In Handbook For Preclears*, L. Ron Hubbard writes:
Man is successful. That is evident because he is here today after eons of trial and error, good and bad planning. And he is successful because he can change.
Now, you really should read that whole chapter (Chapter One in the book) for the complete context of the quote. It’s actually quite a beautiful and inspiring chapter–well worth reading. But that quote is enough for what I want to talk about today.
What do our software systems do? They change. The environment changes, requirements change–things change. It’s our ability to change our software effectively that largely determines whether we are good or bad programmers. It’s not our ability to construct a system that “works”–although that’s certainly important. No, what distinguishes the great programmer from the mediocre programmer is that the great programmer writes systems that can be changed.
Granted, just being able to construct a working system can be quite a challenge! When you’re a brand-new programmer, that’s what takes up most of the time–learning the language, figuring out how to do things, just making things work. That’s completely understandable if you’re a new programmer, or if you’re new to some language or technology. But once you’ve got a handle on that, it should quickly (or slowly) become apparent that there’s going to be a future to your code, and that means that you’re going to be changing it. If you didn’t plan for change, that’s going to be tough.

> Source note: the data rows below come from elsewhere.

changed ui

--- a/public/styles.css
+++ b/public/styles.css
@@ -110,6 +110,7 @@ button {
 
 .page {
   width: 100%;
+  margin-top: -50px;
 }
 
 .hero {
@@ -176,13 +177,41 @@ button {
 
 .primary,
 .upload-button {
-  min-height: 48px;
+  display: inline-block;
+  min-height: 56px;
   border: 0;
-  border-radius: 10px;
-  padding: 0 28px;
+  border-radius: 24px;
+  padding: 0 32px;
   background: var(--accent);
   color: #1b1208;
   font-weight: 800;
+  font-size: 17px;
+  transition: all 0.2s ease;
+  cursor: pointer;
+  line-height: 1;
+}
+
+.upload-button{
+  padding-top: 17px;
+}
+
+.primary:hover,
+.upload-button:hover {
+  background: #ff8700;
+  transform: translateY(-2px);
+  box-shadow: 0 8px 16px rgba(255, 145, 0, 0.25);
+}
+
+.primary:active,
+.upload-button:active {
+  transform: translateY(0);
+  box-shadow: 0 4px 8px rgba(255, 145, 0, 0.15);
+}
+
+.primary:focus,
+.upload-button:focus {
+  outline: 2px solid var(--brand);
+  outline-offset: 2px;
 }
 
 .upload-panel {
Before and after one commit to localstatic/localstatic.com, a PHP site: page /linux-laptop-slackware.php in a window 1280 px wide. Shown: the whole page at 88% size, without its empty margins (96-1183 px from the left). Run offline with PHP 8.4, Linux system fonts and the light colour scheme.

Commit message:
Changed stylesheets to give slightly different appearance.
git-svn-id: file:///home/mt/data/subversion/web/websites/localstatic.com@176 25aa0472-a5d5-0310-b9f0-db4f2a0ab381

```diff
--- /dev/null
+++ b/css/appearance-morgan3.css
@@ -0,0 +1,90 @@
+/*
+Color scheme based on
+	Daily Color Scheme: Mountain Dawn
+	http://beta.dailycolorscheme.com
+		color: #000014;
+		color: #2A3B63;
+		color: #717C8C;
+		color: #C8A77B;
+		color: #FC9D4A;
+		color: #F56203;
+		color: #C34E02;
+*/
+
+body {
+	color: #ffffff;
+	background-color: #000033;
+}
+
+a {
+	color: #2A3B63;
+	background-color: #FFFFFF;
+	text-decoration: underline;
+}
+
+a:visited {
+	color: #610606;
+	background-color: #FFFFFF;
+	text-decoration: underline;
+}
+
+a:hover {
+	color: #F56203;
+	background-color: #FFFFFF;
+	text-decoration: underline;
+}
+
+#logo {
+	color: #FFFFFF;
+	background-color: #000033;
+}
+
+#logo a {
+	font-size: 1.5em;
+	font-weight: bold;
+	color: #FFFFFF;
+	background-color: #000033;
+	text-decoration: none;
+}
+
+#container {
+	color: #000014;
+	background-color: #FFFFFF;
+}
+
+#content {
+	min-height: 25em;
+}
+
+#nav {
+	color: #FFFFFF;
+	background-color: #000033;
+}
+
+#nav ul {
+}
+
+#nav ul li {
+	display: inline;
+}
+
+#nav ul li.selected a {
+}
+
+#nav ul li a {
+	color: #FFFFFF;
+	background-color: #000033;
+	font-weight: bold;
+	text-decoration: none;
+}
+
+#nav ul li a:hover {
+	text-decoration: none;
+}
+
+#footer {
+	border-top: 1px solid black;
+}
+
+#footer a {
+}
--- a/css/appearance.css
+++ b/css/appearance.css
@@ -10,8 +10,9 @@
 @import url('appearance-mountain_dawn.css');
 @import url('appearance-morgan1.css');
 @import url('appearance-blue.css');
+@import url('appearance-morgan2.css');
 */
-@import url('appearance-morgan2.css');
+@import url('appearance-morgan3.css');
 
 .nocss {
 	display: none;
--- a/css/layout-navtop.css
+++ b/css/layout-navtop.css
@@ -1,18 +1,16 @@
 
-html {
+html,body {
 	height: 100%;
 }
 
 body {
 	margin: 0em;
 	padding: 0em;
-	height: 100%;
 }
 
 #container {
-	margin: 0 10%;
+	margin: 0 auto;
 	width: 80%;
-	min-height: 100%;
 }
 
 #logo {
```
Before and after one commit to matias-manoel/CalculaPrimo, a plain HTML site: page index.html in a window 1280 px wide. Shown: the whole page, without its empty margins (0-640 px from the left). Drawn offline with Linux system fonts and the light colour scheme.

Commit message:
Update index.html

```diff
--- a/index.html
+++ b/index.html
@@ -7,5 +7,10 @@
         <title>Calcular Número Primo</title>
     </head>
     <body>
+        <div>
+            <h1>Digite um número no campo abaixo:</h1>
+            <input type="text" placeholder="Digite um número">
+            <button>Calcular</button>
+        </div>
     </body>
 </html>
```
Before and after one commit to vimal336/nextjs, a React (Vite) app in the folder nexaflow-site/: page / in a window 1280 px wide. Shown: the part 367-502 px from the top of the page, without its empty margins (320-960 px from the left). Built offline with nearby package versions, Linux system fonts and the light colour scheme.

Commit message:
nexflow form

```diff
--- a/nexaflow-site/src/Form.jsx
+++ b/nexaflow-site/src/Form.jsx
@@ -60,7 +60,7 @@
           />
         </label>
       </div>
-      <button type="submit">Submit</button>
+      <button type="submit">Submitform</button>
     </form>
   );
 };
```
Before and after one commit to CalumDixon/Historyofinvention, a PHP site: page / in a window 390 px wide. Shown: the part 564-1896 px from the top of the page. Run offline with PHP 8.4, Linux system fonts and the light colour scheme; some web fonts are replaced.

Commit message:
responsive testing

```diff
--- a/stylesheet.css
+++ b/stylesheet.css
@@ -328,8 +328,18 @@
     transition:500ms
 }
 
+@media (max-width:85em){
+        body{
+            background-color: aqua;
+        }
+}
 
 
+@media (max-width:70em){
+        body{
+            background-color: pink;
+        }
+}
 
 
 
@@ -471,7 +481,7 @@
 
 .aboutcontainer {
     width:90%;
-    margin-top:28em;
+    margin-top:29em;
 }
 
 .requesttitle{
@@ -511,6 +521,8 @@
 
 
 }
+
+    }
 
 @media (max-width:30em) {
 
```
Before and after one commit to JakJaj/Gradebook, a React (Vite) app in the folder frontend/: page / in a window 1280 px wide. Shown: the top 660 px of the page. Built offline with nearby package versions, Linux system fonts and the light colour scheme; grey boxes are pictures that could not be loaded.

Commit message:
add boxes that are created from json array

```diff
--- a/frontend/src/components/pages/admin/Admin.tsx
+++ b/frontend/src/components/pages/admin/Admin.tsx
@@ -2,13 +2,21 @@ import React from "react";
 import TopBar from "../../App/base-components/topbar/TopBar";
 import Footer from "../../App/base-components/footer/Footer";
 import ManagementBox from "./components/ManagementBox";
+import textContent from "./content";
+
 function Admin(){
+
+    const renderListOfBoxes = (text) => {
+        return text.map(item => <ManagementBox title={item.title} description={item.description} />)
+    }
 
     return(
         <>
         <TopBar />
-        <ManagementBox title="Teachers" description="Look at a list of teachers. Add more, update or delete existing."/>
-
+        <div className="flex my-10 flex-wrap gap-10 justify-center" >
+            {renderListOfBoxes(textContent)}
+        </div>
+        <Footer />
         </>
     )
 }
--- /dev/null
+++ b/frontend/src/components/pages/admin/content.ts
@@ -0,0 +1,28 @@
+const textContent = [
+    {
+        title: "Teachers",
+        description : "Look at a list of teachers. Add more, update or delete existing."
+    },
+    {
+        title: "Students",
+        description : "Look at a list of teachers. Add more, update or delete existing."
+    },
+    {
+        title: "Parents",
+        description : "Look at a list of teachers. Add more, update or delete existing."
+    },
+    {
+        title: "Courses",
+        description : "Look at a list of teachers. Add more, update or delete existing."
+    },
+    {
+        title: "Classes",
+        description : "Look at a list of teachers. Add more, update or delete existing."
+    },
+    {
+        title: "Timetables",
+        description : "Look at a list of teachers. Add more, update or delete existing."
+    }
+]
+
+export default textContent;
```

What do I mean by “plan for change?” Well, just have the idea, when you’re writing the code, “this might have to change some day,” and think, “what would keep this flexible, while still keeping it simple?” Sometimes that takes learning more about software design, but it’s always well worth it. The more you program, the better you’ll get at it. Just have “changeability” as a goal, and as you become a better and better programmer, your code will become easier and easier to change. It only becomes a problem if you never even care about it, and just spend the rest of your days as a programmer building spaghetti code that “works” but can never be fixed or changed when needed.
And as a note very related to this, never let anybody tell you, “If you’re not coding, you’re not working!” No! Planning, designing, refactoring, and even a bit of scribbling thoughts on paper are all extremely valuable uses of your time, and should not be neglected. Those are a large part of what help you cope with change. Programming isn’t all typing–it’s a bit of observing, thinking, and talking, too.